The Word Guy: Fighting a Battle to the 'Def'
We expect dictionaries to correct common mistakes in a word's spelling, definition, pronunciation and usage. But, sometimes, a dictionary creates a mistake, changing the use of a word forever.
That's what happened when Samuel Johnson was compiling his famous dictionary during the 1750s. Until then, “internecine” had meant, “fought to the death, murderous.” It had been derived from the Latin prefix “inter-,” an intensifier meaning “completely,” and the Latin verb “necare,” meaning “to kill.”
But the good Dr. Johnson misinterpreted the “inter-” to mean “between, mutual.” So his dictionary gave “internecine” an entirely new definition — “endeavoring mutual destruction” — and people quickly began using “internecine” to describe a battle that was mutually ruinous or fatal to both sides.
Then, building on this new denotation, people started using “internecine” to mean “internal, intramural.” Soon any internal struggle, no matter how trivial, was being described as “internecine,” and this is the dominant sense of the word today. People use “internecine” to describe everything from family feuds to mafia wars to interagency rivalries.
Usage experts, mindful of the word's original meaning, still cringe at this extension. In “Modern American Usage,” Bryan Garner admonishes, “Careful writers will respect the word's traditional roots in belligerency and find other words to describe petty squabbles.”
But use “internecine” in its original “murderous” sense, and you risk confusion. Consider Henry David Thoreau's description of a fierce battle between armies of red ants and black ants in “Walden”: “It was internecine war; the red republicans on the one hand, and the black imperialists on the other.”
Was Thoreau emphasizing that the battle was vicious, or that it was an internal conflict between two species of ants? Most likely, he intended the former. As a Latin scholar, he was surely familiar with the origin of “internecine.” Besides, the entire passage emphasizes the savage nature of the battle. Nevertheless, even the thorough Thoreau leaves some “ant”biguity.

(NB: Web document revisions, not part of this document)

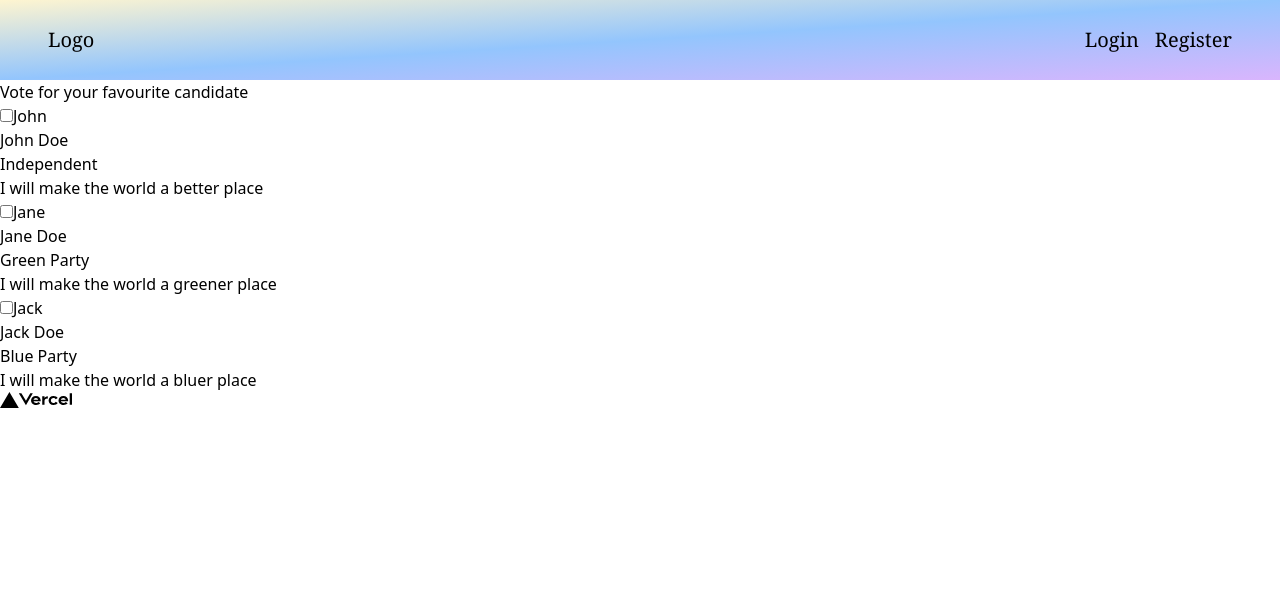
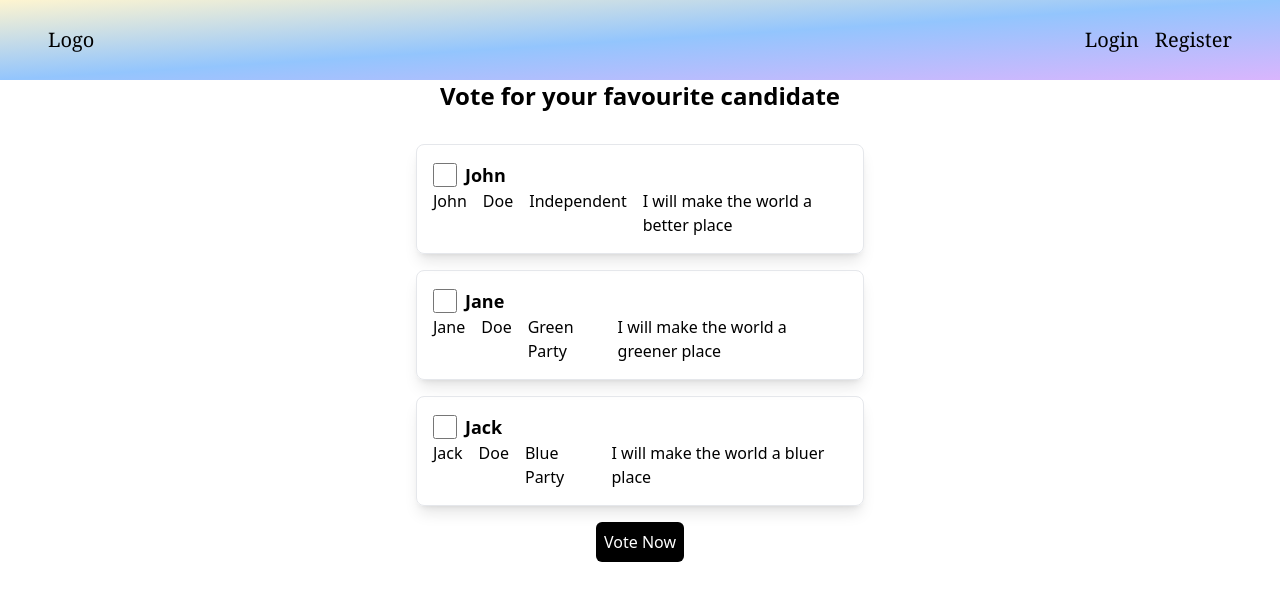
Before and after one commit to Thaaki06/ThickElephant, a Next.js app in the folder votar/: page / in a window 1280 px wide. Shown: the top 600 px of the page. Built offline with nearby package versions, Linux system fonts and the light colour scheme; no server answers.

Commit message:
update ballot

```diff
--- a/votar/src/app/page.tsx
+++ b/votar/src/app/page.tsx
@@ -1,16 +1,20 @@
 "use client";
-
+// Import necessary modules
 import Image from 'next/image'
 import Candidate from '@/components/Candidate'
 import { useState } from 'react';
 
+// Define the Home component
 export default function Home() {
+  // Initialize state to manage the checked candidate ID
   const [checkedId, setCheckedId] = useState("");
 
+  // Function to handle checkbox change
   const handleChange = (id: string) => {
     setCheckedId(id);
   };
 
+  // Define candidate data
   const candidates = [{
     id: '1',
     firstName: 'John',
@@ -33,10 +37,11 @@ export default function Home() {
     manifest: 'I will make the world a bluer place'
   }];
 
-
+  // Return JSX for rendering
   return (
-    <span>
-      <h1>Vote for your favourite candidate</h1>
+    <div className="flex flex-col items-center gap-4">
+      <h1 className="text-2xl font-bold mb-4">Vote for your favourite candidate</h1>
+      {/* Map over candidates and render Candidate components */}
       {candidates.map((candidate) => (
         <Candidate
           key={candidate.id}
@@ -47,12 +52,10 @@ export default function Home() {
           candidate={candidate}
         />
       ))}
-      <Image
-        src="/vercel.svg"
-        alt="Vercel Logo"
-        width={72}
-        height={16}
-      />
-    </span>
+      {/* Render Vercel logo */}
+      <button className="bg-black text-white p-2 rounded-md">
+        Vote Now
+      </button>
+    </div>
   )
 }
--- a/votar/src/components/Candidate.tsx
+++ b/votar/src/components/Candidate.tsx
@@ -1,5 +1,5 @@
 
-// Candidate interface
+import React from 'react';
 
 interface Candidate {
     id: string;
@@ -19,19 +19,23 @@ interface CandidateProps {
 
 const Candidate = ({ id, label, checked, onChange, candidate }: CandidateProps) => {
     return (
-        <div>
-            <label htmlFor={id}>
+        <div className="border shadow-lg rounded-lg p-4 max-w-md">
+            <label htmlFor={id} className="flex items-center space-x-2 cursor-pointer">
                 <input
                     type="checkbox"
                     id={id}
                     checked={checked}
                     onChange={() => onChange(id)}
+                    className="w-6 h-6 rounded-full border-2 border-gray-400 focus:outline-none focus:border-blue-500"
                 />
-                {label}
+                <span className="text-lg font-semibold">{label}</span>
             </label>
-            <p>{candidate.firstName} {candidate.lastName}</p>
-            <p>{candidate.party}</p>
-            <p>{candidate.manifest}</p>
+            <div className="flex flex-row space-x-4">
+                <p>{candidate.firstName}</p>
+                <p>{candidate.lastName}</p>
+                <p>{candidate.party}</p>
+                <p>{candidate.manifest}</p>
+            </div>
         </div>
     );
 };
```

Appropriately, the pronunciation of “internecine” has proven to be just as controversial. Dictionaries have endorsed as many as five renderings: in-tur-NEE-sin, in-tur-NEE-sine, in-TUR-nuh-sin, in-TUR-nuh-seen and in-tur-NEH-seen, the last being the most common. Fight it out — intensely — among yourselves.
Rob Kyff, a teacher and writer in West Hartford, Conn., invites your language sightings. Send your reports of misuse , as examples of good writing, via email to Wordguy@aol.com or by regular mail to Rob Kyff, Creators Syndicate, 737 Third St., Hermosa Beach, CA 90254.
Show commenting policy
TribLive commenting policy
You are solely responsible for your comments and by using TribLive.com you agree to our Terms of Service.
We moderate comments. Our goal is to provide substantive commentary for a general readership. By screening submissions, we provide a space where readers can share intelligent and informed commentary that enhances the quality of our news and information.
While most comments will be posted if they are on-topic and not abusive, moderating decisions are subjective. We will make them as carefully and consistently as we can. Because of the volume of reader comments, we cannot review individual moderation decisions with readers.
We value thoughtful comments representing a range of views that make their point quickly and politely. We make an effort to protect discussions from repeated comments either by the same reader or different readers.
We follow the same standards for taste as the daily newspaper. A few things we won't tolerate: personal attacks, obscenity, vulgarity, profanity (including expletives and letters followed by dashes), commercial promotion, impersonations, incoherence, proselytizing and SHOUTING. Don't include URLs to Web sites.
We do not edit comments. They are either approved or deleted. We reserve the right to edit a comment that is quoted or excerpted in an article. In this case, we may fix spelling and punctuation.
We welcome strong opinions and criticism of our work, but we don't want comments to become bogged down with discussions of our policies and we will moderate accordingly.
We appreciate it when readers and people quoted in articles or blog posts point out errors of fact or emphasis and will investigate all assertions. But these suggestions should be sent via e-mail. To avoid distracting other readers, we won't publish comments that suggest a correction. Instead, corrections will be made in a blog post or in an article.
- U.S. Steel, Penguins, government leaders call press conference at Consol
- Clues to Chief Justice John Roberts’ thinking on new ObamaCare case
- Iraqi family, torn apart for opposing Saddam, reunites in Pittsburgh
- CT scans can find smokers’ lung cancer early
- Pirates trade Davis to A’s for international signing bonus money
- NFL parity makes playoff chase a multi-team muddle
- Stores creating Thanksgiving dine-and-dash dilemma
- Starkey: No explaining Steelers, AFC North
- Horse racing industry banks on Wolf
- For Steelers, a fight to finish for playoff berth
- Pitt notebook: Chryst keeps Panthers motivated amid adversity